▶ TASK OBJECTIVE
Please retype the entries that follow exactly as they are, leaving the images behind.
▬▬▬
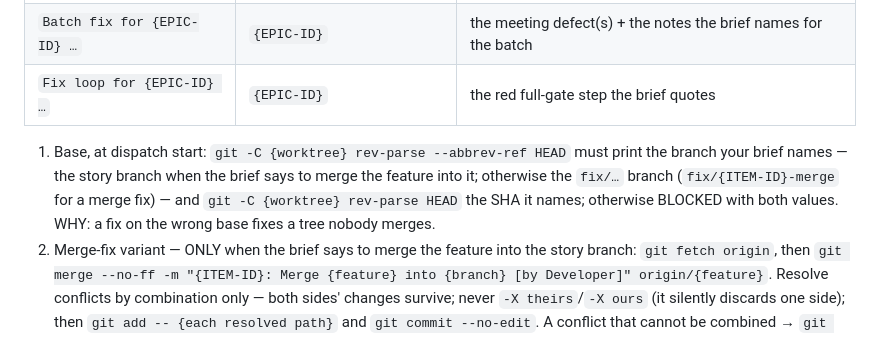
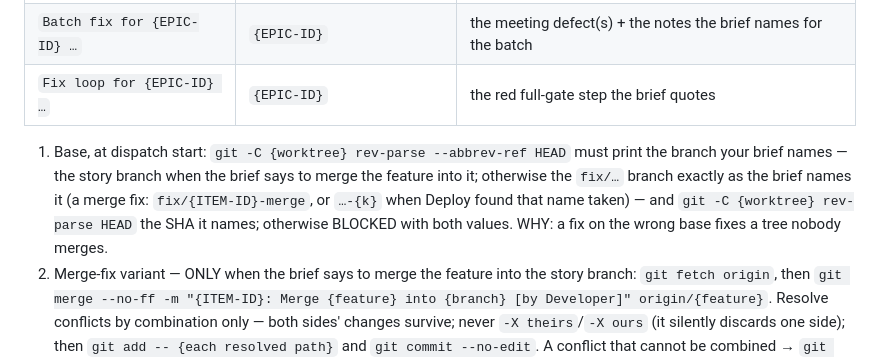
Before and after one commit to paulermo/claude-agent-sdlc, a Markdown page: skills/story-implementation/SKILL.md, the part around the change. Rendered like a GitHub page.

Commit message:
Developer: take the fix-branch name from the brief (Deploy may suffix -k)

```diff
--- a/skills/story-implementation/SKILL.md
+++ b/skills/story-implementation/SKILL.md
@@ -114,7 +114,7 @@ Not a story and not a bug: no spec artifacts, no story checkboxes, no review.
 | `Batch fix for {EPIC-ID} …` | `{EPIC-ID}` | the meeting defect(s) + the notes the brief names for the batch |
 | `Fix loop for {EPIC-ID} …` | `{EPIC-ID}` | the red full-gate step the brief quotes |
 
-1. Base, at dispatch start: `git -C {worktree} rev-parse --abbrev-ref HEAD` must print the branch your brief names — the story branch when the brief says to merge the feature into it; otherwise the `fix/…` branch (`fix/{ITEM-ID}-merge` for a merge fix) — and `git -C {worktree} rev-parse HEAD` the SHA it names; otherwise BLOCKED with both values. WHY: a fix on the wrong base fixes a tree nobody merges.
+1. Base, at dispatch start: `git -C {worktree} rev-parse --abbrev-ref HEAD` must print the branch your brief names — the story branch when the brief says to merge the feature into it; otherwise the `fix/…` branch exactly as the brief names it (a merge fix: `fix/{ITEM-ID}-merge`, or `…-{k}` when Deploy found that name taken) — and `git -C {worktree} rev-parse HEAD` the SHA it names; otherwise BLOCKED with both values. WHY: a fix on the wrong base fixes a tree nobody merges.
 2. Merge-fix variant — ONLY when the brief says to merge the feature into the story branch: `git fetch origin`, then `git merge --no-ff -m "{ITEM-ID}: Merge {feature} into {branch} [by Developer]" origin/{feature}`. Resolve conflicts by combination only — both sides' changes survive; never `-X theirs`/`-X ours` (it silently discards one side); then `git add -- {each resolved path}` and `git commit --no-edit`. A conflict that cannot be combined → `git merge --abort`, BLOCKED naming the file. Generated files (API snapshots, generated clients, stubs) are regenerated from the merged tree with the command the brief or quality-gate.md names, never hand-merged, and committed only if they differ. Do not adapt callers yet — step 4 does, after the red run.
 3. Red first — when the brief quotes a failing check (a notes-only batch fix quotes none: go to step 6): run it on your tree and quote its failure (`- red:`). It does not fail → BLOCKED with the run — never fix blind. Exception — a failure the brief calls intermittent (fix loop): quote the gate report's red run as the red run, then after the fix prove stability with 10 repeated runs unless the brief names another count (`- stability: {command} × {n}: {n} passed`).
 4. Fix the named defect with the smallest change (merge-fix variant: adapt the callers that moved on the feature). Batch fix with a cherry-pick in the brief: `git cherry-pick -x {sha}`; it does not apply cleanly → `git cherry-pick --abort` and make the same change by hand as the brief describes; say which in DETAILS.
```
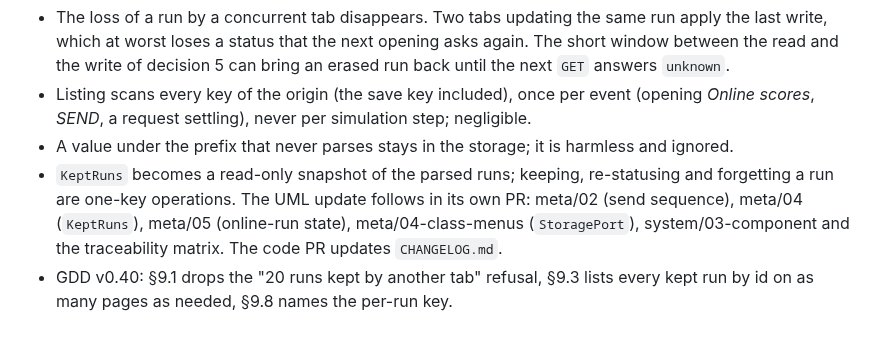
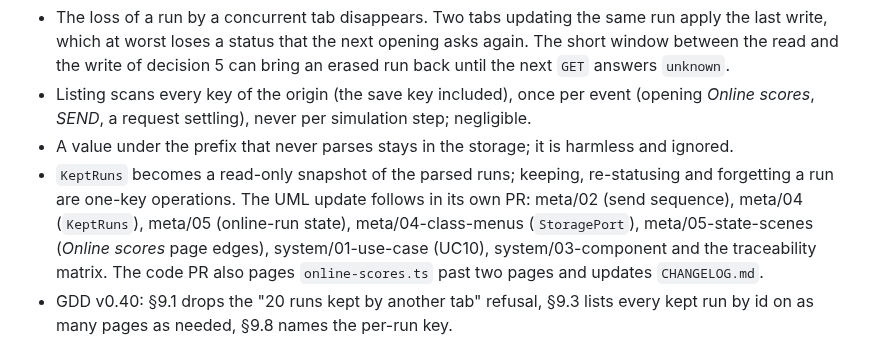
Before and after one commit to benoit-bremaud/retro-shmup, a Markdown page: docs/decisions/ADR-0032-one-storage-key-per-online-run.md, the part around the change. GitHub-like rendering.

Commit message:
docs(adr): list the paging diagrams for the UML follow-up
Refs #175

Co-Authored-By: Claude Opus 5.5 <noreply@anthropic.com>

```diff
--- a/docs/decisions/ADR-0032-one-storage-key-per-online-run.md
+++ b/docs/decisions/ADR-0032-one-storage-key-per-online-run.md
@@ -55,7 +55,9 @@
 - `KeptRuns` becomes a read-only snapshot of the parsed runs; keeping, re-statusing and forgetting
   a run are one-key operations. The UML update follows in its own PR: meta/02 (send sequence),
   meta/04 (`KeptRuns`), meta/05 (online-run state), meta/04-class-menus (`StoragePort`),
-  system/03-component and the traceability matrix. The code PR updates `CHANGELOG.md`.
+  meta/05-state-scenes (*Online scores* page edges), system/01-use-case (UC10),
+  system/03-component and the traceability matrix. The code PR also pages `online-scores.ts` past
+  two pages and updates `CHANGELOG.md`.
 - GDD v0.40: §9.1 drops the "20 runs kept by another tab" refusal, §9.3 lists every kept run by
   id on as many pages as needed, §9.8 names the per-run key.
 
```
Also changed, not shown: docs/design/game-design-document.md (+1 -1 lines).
▬▬▬
▶ RESPONSE TO THE EXERCISE
Before and after one commit to paulermo/claude-agent-sdlc, a Markdown page: skills/story-implementation/SKILL.md, the part around the change. Rendered like a GitHub page.

Commit message:
Developer: take the fix-branch name from the brief (Deploy may suffix -k)

```diff
--- a/skills/story-implementation/SKILL.md
+++ b/skills/story-implementation/SKILL.md
@@ -114,7 +114,7 @@ Not a story and not a bug: no spec artifacts, no story checkboxes, no review.
 | `Batch fix for {EPIC-ID} …` | `{EPIC-ID}` | the meeting defect(s) + the notes the brief names for the batch |
 | `Fix loop for {EPIC-ID} …` | `{EPIC-ID}` | the red full-gate step the brief quotes |
 
-1. Base, at dispatch start: `git -C {worktree} rev-parse --abbrev-ref HEAD` must print the branch your brief names — the story branch when the brief says to merge the feature into it; otherwise the `fix/…` branch (`fix/{ITEM-ID}-merge` for a merge fix) — and `git -C {worktree} rev-parse HEAD` the SHA it names; otherwise BLOCKED with both values. WHY: a fix on the wrong base fixes a tree nobody merges.
+1. Base, at dispatch start: `git -C {worktree} rev-parse --abbrev-ref HEAD` must print the branch your brief names — the story branch when the brief says to merge the feature into it; otherwise the `fix/…` branch exactly as the brief names it (a merge fix: `fix/{ITEM-ID}-merge`, or `…-{k}` when Deploy found that name taken) — and `git -C {worktree} rev-parse HEAD` the SHA it names; otherwise BLOCKED with both values. WHY: a fix on the wrong base fixes a tree nobody merges.
 2. Merge-fix variant — ONLY when the brief says to merge the feature into the story branch: `git fetch origin`, then `git merge --no-ff -m "{ITEM-ID}: Merge {feature} into {branch} [by Developer]" origin/{feature}`. Resolve conflicts by combination only — both sides' changes survive; never `-X theirs`/`-X ours` (it silently discards one side); then `git add -- {each resolved path}` and `git commit --no-edit`. A conflict that cannot be combined → `git merge --abort`, BLOCKED naming the file. Generated files (API snapshots, generated clients, stubs) are regenerated from the merged tree with the command the brief or quality-gate.md names, never hand-merged, and committed only if they differ. Do not adapt callers yet — step 4 does, after the red run.
 3. Red first — when the brief quotes a failing check (a notes-only batch fix quotes none: go to step 6): run it on your tree and quote its failure (`- red:`). It does not fail → BLOCKED with the run — never fix blind. Exception — a failure the brief calls intermittent (fix loop): quote the gate report's red run as the red run, then after the fix prove stability with 10 repeated runs unless the brief names another count (`- stability: {command} × {n}: {n} passed`).
 4. Fix the named defect with the smallest change (merge-fix variant: adapt the callers that moved on the feature). Batch fix with a cherry-pick in the brief: `git cherry-pick -x {sha}`; it does not apply cleanly → `git cherry-pick --abort` and make the same change by hand as the brief describes; say which in DETAILS.
```
Before and after one commit to benoit-bremaud/retro-shmup, a Markdown page: docs/decisions/ADR-0032-one-storage-key-per-online-run.md, the part around the change. GitHub-like rendering.

Commit message:
docs(adr): list the paging diagrams for the UML follow-up
Refs #175

Co-Authored-By: Claude Opus 5.5 <noreply@anthropic.com>

```diff
--- a/docs/decisions/ADR-0032-one-storage-key-per-online-run.md
+++ b/docs/decisions/ADR-0032-one-storage-key-per-online-run.md
@@ -55,7 +55,9 @@
 - `KeptRuns` becomes a read-only snapshot of the parsed runs; keeping, re-statusing and forgetting
   a run are one-key operations. The UML update follows in its own PR: meta/02 (send sequence),
   meta/04 (`KeptRuns`), meta/05 (online-run state), meta/04-class-menus (`StoragePort`),
-  system/03-component and the traceability matrix. The code PR updates `CHANGELOG.md`.
+  meta/05-state-scenes (*Online scores* page edges), system/01-use-case (UC10),
+  system/03-component and the traceability matrix. The code PR also pages `online-scores.ts` past
+  two pages and updates `CHANGELOG.md`.
 - GDD v0.40: §9.1 drops the "20 runs kept by another tab" refusal, §9.3 lists every kept run by
   id on as many pages as needed, §9.8 names the per-run key.
 
```
Also changed, not shown: docs/design/game-design-document.md (+1 -1 lines).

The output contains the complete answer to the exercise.